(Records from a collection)
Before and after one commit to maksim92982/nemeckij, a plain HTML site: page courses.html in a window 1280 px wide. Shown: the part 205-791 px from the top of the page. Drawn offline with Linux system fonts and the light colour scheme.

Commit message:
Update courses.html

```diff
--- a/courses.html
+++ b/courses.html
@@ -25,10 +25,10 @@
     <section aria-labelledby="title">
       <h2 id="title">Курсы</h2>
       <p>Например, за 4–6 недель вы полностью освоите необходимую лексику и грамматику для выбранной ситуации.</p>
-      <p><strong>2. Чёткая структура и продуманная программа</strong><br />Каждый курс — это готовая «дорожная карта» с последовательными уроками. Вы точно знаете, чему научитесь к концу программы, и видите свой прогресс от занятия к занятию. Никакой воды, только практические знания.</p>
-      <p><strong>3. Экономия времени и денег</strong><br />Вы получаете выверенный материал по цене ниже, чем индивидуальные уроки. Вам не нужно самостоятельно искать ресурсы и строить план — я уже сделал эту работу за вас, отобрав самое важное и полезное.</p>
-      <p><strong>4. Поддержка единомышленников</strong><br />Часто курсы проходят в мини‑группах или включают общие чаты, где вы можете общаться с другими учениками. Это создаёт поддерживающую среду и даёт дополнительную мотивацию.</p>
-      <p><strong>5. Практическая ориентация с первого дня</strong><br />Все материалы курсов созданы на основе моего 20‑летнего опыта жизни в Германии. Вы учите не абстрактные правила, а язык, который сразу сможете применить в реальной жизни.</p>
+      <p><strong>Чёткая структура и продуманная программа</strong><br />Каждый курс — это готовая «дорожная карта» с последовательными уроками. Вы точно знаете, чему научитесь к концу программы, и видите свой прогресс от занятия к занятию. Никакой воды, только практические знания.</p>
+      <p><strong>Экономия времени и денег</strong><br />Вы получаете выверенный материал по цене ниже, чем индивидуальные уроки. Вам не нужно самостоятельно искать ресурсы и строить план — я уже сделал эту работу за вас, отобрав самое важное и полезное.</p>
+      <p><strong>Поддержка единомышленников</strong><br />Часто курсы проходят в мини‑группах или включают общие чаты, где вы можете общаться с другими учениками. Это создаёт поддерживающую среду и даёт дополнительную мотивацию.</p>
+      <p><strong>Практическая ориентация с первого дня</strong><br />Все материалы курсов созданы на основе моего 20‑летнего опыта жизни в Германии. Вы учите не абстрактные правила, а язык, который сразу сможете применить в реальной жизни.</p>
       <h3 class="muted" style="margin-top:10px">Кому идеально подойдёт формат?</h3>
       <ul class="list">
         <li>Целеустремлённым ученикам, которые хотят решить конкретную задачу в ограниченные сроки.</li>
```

● **Try it**
Copy out the records above without altering anything.

● **Answer to this task**
Before and after one commit to maksim92982/nemeckij, a plain HTML site: page courses.html in a window 1280 px wide. Shown: the part 205-791 px from the top of the page. Drawn offline with Linux system fonts and the light colour scheme.

Commit message:
Update courses.html

```diff
--- a/courses.html
+++ b/courses.html
@@ -25,10 +25,10 @@
     <section aria-labelledby="title">
       <h2 id="title">Курсы</h2>
       <p>Например, за 4–6 недель вы полностью освоите необходимую лексику и грамматику для выбранной ситуации.</p>
-      <p><strong>2. Чёткая структура и продуманная программа</strong><br />Каждый курс — это готовая «дорожная карта» с последовательными уроками. Вы точно знаете, чему научитесь к концу программы, и видите свой прогресс от занятия к занятию. Никакой воды, только практические знания.</p>
-      <p><strong>3. Экономия времени и денег</strong><br />Вы получаете выверенный материал по цене ниже, чем индивидуальные уроки. Вам не нужно самостоятельно искать ресурсы и строить план — я уже сделал эту работу за вас, отобрав самое важное и полезное.</p>
-      <p><strong>4. Поддержка единомышленников</strong><br />Часто курсы проходят в мини‑группах или включают общие чаты, где вы можете общаться с другими учениками. Это создаёт поддерживающую среду и даёт дополнительную мотивацию.</p>
-      <p><strong>5. Практическая ориентация с первого дня</strong><br />Все материалы курсов созданы на основе моего 20‑летнего опыта жизни в Германии. Вы учите не абстрактные правила, а язык, который сразу сможете применить в реальной жизни.</p>
+      <p><strong>Чёткая структура и продуманная программа</strong><br />Каждый курс — это готовая «дорожная карта» с последовательными уроками. Вы точно знаете, чему научитесь к концу программы, и видите свой прогресс от занятия к занятию. Никакой воды, только практические знания.</p>
+      <p><strong>Экономия времени и денег</strong><br />Вы получаете выверенный материал по цене ниже, чем индивидуальные уроки. Вам не нужно самостоятельно искать ресурсы и строить план — я уже сделал эту работу за вас, отобрав самое важное и полезное.</p>
+      <p><strong>Поддержка единомышленников</strong><br />Часто курсы проходят в мини‑группах или включают общие чаты, где вы можете общаться с другими учениками. Это создаёт поддерживающую среду и даёт дополнительную мотивацию.</p>
+      <p><strong>Практическая ориентация с первого дня</strong><br />Все материалы курсов созданы на основе моего 20‑летнего опыта жизни в Германии. Вы учите не абстрактные правила, а язык, который сразу сможете применить в реальной жизни.</p>
       <h3 class="muted" style="margin-top:10px">Кому идеально подойдёт формат?</h3>
       <ul class="list">
         <li>Целеустремлённым ученикам, которые хотят решить конкретную задачу в ограниченные сроки.</li>
```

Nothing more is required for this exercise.